◆ Provided data:
▼▼▼
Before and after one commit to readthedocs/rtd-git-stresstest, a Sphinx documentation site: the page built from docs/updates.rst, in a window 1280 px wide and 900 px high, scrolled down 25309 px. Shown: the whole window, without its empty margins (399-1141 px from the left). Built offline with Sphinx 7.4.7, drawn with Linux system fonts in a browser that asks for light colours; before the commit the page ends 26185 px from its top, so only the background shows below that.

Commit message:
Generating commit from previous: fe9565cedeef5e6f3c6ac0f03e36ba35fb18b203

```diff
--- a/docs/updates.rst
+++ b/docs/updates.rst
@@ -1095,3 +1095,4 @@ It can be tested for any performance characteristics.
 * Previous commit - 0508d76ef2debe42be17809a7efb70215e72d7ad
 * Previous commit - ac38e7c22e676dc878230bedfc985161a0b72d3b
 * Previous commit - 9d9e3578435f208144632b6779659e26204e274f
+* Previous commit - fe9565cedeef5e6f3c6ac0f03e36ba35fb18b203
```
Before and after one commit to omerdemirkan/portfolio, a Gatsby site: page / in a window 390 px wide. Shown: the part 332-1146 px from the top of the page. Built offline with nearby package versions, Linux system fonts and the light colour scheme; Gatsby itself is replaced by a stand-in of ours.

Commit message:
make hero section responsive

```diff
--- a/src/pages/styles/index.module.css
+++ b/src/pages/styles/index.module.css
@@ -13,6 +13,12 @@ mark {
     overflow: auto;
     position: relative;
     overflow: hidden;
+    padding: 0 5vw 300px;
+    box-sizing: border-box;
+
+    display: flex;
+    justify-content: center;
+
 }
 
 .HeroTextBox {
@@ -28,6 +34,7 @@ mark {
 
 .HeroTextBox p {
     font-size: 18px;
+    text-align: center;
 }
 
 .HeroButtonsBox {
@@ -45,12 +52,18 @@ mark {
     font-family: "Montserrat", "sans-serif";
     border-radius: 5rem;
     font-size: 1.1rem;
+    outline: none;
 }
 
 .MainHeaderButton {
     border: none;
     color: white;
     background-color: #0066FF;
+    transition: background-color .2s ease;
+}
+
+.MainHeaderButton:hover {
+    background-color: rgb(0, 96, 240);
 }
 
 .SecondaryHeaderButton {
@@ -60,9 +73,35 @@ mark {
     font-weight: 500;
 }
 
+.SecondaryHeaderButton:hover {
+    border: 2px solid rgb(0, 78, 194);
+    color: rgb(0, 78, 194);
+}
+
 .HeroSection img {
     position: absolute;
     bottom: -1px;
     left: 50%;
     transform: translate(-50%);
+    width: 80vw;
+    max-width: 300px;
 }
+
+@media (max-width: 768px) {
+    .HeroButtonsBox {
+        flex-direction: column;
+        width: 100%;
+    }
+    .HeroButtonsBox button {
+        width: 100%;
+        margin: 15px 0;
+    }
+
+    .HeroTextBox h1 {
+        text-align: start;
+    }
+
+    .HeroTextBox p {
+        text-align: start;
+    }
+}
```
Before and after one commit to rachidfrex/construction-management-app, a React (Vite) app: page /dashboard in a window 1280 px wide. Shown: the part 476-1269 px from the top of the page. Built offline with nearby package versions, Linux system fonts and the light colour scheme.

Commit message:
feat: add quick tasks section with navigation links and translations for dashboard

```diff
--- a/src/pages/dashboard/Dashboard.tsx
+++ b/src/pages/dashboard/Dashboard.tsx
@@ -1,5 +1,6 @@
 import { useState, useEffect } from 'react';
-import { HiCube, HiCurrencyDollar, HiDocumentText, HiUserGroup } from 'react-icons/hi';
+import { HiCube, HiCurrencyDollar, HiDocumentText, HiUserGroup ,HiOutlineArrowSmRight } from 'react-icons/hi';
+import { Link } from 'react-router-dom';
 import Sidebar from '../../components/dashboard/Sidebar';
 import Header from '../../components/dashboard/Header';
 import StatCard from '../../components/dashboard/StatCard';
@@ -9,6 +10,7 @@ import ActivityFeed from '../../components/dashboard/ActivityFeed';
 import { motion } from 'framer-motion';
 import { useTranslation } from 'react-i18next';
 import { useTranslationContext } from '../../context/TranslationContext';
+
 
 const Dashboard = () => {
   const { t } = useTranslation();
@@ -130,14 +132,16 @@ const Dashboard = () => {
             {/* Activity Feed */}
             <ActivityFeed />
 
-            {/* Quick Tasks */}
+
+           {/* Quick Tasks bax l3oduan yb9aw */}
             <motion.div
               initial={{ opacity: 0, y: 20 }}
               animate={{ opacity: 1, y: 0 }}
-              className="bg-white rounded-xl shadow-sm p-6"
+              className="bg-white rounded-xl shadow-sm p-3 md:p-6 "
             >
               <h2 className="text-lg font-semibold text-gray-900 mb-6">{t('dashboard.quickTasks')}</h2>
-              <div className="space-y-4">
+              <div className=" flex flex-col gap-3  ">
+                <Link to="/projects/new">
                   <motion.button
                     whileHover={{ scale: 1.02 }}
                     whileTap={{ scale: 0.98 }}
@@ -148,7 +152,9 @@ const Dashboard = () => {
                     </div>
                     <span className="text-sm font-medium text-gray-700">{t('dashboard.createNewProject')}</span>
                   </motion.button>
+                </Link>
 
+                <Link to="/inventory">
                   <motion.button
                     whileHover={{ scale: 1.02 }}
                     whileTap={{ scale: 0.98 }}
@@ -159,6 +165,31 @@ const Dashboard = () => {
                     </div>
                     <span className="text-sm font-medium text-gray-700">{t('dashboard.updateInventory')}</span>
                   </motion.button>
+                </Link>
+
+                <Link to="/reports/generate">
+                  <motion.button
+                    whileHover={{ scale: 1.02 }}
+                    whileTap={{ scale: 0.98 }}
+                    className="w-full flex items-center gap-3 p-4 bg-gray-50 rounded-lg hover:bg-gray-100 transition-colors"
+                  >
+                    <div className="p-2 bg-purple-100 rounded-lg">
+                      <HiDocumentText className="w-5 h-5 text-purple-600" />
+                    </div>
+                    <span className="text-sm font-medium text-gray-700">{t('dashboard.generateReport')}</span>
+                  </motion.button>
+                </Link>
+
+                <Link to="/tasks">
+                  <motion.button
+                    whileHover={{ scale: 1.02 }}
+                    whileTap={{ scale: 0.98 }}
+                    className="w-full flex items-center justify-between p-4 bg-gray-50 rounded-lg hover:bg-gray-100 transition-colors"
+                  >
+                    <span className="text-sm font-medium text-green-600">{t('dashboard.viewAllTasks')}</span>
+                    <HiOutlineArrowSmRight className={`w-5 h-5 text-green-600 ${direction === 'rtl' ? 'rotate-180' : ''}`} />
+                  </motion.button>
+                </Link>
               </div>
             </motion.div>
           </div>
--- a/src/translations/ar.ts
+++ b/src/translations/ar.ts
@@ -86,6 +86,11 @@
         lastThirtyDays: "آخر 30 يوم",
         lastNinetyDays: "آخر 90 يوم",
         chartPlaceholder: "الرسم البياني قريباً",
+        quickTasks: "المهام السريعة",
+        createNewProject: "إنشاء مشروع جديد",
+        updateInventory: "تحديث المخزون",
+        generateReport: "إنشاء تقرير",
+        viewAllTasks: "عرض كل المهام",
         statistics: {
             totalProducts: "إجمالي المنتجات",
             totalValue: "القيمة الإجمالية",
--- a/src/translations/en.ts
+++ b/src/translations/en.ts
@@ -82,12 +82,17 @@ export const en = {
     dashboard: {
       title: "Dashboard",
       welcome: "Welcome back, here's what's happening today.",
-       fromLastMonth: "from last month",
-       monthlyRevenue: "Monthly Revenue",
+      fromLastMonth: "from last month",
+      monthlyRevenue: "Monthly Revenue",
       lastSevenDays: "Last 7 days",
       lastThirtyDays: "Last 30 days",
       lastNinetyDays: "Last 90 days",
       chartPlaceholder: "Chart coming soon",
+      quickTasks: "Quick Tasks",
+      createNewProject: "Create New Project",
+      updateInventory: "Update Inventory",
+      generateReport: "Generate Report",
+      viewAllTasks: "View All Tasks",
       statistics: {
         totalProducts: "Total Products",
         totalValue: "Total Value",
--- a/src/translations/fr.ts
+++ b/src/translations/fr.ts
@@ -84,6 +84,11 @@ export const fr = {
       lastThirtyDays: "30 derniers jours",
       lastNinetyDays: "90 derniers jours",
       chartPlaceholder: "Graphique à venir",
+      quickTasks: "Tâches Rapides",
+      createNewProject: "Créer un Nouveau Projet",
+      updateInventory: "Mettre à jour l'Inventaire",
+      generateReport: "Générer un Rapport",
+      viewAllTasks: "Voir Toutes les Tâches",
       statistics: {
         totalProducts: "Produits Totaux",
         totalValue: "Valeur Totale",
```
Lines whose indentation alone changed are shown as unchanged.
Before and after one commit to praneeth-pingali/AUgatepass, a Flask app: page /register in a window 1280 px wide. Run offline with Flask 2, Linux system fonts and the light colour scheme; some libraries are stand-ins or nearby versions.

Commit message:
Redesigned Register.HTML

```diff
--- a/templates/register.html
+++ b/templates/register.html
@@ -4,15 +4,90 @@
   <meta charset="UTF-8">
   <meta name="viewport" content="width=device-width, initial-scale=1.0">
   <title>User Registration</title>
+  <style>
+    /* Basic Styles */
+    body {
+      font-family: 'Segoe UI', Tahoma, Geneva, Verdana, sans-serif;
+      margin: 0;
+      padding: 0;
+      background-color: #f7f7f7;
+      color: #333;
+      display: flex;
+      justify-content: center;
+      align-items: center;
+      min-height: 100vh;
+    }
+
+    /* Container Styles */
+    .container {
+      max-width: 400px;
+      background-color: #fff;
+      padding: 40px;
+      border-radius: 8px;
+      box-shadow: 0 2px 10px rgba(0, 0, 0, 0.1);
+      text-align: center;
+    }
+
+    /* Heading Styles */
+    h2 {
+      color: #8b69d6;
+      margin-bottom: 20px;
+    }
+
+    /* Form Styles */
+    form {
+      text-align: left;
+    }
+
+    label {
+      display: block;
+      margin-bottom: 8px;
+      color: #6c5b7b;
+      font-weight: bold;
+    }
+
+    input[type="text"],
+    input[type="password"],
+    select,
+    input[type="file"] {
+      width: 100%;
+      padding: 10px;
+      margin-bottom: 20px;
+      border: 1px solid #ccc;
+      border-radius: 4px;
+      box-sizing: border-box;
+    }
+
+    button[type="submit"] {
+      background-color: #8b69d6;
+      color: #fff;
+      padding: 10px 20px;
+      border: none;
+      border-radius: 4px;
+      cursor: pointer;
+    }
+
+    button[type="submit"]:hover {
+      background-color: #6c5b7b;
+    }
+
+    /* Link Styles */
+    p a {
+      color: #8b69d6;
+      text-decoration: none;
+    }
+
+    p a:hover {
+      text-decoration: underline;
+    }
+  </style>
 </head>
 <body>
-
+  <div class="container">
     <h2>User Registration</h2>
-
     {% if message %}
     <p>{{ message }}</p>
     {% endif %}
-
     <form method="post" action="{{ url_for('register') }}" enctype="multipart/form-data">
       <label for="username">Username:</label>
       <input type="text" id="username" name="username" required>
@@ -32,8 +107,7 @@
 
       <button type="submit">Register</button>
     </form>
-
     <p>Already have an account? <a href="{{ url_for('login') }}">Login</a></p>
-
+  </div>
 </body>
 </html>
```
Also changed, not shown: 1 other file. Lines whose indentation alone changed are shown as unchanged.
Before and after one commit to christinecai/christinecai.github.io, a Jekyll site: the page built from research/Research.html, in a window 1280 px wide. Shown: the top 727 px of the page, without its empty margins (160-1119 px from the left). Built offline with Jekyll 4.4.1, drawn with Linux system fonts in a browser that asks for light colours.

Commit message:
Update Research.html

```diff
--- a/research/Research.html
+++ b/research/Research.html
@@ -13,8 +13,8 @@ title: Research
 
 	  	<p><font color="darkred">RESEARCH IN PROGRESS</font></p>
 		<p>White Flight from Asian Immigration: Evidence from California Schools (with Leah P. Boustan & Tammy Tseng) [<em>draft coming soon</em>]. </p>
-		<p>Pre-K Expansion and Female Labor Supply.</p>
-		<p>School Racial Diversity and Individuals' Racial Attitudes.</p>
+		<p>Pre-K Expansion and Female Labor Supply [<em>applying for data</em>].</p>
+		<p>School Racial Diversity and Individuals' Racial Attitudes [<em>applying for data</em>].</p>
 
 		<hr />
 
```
▲▲▲
◆ Exercise brief:
Go through the material and copy out every line with "background" in it.

◆ Result:
Before and after one commit to readthedocs/rtd-git-stresstest, a Sphinx documentation site: the page built from docs/updates.rst, in a window 1280 px wide and 900 px high, scrolled down 25309 px. Shown: the whole window, without its empty margins (399-1141 px from the left). Built offline with Sphinx 7.4.7, drawn with Linux system fonts in a browser that asks for light colours; before the commit the page ends 26185 px from its top, so only the background shows below that.
     background-color: #0066FF;
+    transition: background-color .2s ease;
+    background-color: rgb(0, 96, 240);
+      background-color: #f7f7f7;
+      background-color: #fff;
+      background-color: #8b69d6;
+      background-color: #6c5b7b;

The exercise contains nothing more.